> [Brief]:
Your copy of the lines below must match them exactly and contain no images.
+---+
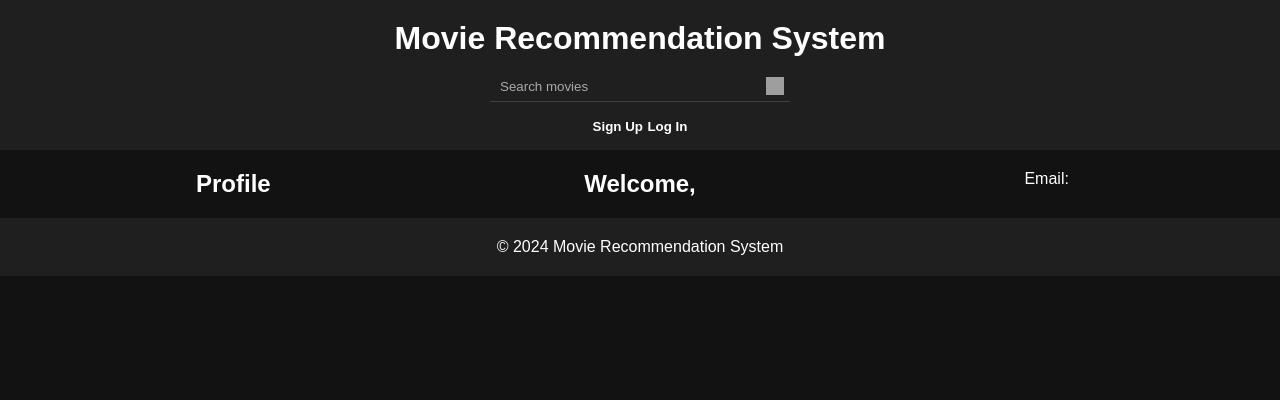
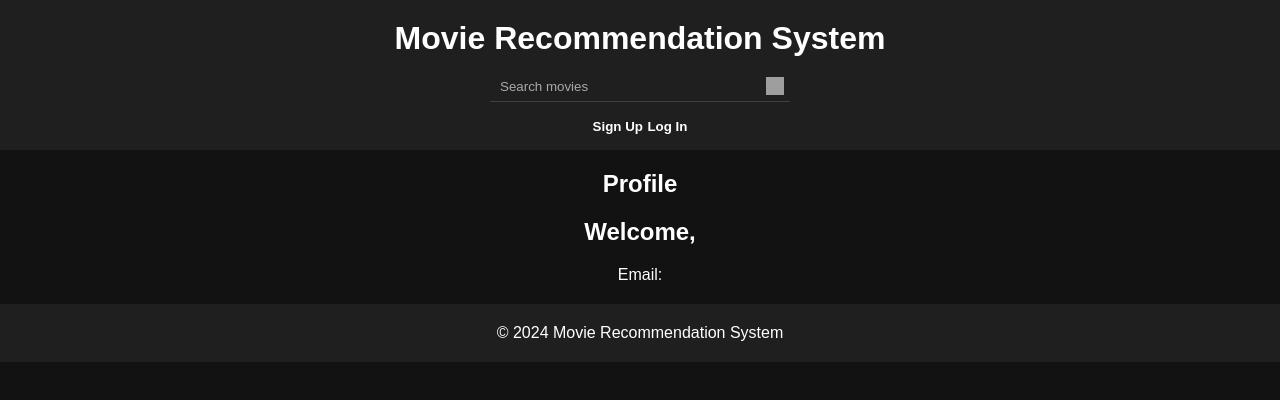
Before and after one commit to Sehee-Jang/wdd330-final, a website: page pages/profile.html in a window 1280 px wide. Drawn offline with Linux system fonts and the light colour scheme; files that its build step writes are made by us from their sources; sample sign-in values are in the browser's storage; grey boxes are pictures that could not be loaded.

Commit message:
fix: style

```diff
--- a/css/style.css
+++ b/css/style.css
@@ -205,6 +205,10 @@ section {
   gap: 20px;
   max-width: 1200px;
   margin: 0 auto;
+}
+
+#profile-info {
+  grid-template-columns: none !important;
 }
 
 .main_movie_list > .movie_list {
--- a/pages/profile.html
+++ b/pages/profile.html
@@ -75,7 +75,7 @@
     </header>
 
     <main>
-      <section id="profile-info" style="grid-templater-row: auto">
+      <section id="profile-info">
         <h1>Profile</h1>
         <h2>Welcome, <span id="username"></span></h2>
         <p>Email: <span id="email"></span></p>
```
+---+
> [Reply]:
Before and after one commit to Sehee-Jang/wdd330-final, a website: page pages/profile.html in a window 1280 px wide. Drawn offline with Linux system fonts and the light colour scheme; files that its build step writes are made by us from their sources; sample sign-in values are in the browser's storage; grey boxes are pictures that could not be loaded.

Commit message:
fix: style

```diff
--- a/css/style.css
+++ b/css/style.css
@@ -205,6 +205,10 @@ section {
   gap: 20px;
   max-width: 1200px;
   margin: 0 auto;
+}
+
+#profile-info {
+  grid-template-columns: none !important;
 }
 
 .main_movie_list > .movie_list {
--- a/pages/profile.html
+++ b/pages/profile.html
@@ -75,7 +75,7 @@
     </header>
 
     <main>
-      <section id="profile-info" style="grid-templater-row: auto">
+      <section id="profile-info">
         <h1>Profile</h1>
         <h2>Welcome, <span id="username"></span></h2>
         <p>Email: <span id="email"></span></p>
```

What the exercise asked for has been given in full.